Added: December 3, 2016 – Last updated: December 3, 2016


Speaker: Rhiannon Dowling

Title: Soviet Women in Brezhnev's Courts

Subtitle: 'The Case of Two Boys,' Gender, and Justice in late Soviet Russia

Conference: 46th Annual Convention of the Association for Slavic, East European, & Eurasian Studies: 25 Years After the Fall of the Berlin Wall: Historical Legacies and New Beginnings (November 20-23, 2014)

Session: Gender, Crime and Justice in the History of Russia, 1700-2000 - II

Place: San Antonio, Texas, United States

Date: November 21, 2014

Language: English

Keywords: Modern History: 20th Century | European History: Russian History


Link: -



Abstract: »This paper examines a 1967-1969 criminal trial, dubbed “the case of two boys” by the jurist and memoirist Dina Kaminskaya, in which the young pair are charged with the rape and murder of their female classmate. This trial was typical in that it required the court to apply moral norms and express public outrage (in spite of the law and the evidence at hand) to a criminal case, and yet exceptional in that it drew a good deal of media attention and was subsequently examined in writing by numerous Soviet intellectuals, most of whom were women. In Kaminskaya's view, justice demanded that all of the officials and spectators involved set aside personal feelings, prejudices, and popular outrage to see (or at least entertain the possibility) that the boys were innocent; and yet participation in the trial gave Kaminskaya, journalist Olga Chaikovskaya, and other female writers the authority and a platform to publicly examine the gendered meanings of crime, victimhood and justice in the age of mature socialism.« (Source: All Academic)

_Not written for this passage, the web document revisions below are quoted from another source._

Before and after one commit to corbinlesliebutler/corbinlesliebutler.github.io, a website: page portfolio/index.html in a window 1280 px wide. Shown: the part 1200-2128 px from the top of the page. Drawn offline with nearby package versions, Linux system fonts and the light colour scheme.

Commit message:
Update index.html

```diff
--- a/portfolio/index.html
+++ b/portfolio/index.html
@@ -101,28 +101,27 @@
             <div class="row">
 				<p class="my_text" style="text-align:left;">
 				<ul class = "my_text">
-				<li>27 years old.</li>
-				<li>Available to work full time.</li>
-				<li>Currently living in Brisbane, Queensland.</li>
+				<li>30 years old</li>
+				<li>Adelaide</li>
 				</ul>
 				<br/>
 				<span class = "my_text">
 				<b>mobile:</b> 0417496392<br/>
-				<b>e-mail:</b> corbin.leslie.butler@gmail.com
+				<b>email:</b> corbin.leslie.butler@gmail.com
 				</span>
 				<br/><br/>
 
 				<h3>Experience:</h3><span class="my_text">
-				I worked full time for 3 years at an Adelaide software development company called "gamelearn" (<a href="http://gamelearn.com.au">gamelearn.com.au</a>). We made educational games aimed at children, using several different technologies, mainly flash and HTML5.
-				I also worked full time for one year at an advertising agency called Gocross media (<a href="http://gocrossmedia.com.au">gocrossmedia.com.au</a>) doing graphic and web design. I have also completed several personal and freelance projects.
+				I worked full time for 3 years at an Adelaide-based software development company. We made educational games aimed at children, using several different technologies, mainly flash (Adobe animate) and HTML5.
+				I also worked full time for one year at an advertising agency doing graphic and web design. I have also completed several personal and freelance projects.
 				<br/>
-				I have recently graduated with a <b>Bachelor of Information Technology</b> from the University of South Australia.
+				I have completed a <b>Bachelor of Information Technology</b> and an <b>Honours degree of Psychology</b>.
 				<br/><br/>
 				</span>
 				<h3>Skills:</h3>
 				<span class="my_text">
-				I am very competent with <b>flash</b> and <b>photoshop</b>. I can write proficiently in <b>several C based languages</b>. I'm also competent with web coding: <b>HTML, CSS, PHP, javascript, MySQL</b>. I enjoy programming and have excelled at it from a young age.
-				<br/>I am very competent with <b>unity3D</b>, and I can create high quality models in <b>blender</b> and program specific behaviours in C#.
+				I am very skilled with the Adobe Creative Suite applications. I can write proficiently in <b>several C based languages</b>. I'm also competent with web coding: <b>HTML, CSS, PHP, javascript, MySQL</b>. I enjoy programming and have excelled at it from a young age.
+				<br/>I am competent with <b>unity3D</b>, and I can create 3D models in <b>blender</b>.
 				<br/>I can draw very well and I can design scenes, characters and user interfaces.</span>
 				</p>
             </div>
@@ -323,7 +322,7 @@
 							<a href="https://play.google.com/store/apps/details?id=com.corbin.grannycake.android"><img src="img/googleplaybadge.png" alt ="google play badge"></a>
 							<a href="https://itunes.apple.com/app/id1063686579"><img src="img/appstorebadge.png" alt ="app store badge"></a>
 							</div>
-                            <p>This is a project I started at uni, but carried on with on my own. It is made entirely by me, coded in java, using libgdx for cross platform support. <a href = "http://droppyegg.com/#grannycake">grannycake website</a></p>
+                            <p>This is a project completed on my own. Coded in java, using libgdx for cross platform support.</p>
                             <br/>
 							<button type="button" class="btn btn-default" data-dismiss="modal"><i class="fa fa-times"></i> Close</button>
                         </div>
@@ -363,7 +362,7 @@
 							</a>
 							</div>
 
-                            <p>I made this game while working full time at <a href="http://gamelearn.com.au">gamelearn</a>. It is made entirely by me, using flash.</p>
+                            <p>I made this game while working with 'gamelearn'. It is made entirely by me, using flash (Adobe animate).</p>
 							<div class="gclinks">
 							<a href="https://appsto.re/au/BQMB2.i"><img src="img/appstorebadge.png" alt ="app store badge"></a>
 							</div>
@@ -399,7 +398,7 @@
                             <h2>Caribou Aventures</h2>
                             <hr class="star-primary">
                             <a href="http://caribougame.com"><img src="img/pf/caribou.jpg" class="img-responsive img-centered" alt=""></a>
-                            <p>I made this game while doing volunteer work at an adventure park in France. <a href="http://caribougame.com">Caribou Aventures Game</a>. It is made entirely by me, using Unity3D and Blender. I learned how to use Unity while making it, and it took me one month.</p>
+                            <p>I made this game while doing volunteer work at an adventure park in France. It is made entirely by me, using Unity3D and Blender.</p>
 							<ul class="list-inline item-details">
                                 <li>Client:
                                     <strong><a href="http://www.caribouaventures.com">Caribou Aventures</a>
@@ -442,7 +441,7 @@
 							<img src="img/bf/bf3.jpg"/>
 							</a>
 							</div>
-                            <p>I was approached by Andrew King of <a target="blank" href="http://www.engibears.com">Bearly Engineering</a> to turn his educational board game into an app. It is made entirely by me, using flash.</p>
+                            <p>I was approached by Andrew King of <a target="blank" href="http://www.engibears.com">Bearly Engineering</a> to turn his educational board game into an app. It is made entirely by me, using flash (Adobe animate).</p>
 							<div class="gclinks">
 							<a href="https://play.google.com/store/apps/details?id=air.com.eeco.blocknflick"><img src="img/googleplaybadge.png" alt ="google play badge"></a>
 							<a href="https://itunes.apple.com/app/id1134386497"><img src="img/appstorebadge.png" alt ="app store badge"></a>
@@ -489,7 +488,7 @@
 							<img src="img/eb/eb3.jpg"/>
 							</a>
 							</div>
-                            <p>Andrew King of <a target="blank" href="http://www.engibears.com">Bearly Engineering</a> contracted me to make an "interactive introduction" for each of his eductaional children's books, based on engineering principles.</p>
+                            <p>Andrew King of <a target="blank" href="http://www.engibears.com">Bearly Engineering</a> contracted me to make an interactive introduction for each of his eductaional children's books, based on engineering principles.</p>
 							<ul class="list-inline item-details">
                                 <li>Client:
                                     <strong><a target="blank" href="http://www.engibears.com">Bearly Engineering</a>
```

Wikipedia: History of Europe: History of Russia / History of the Soviet Union (1964–82) | Dina Kaminskaya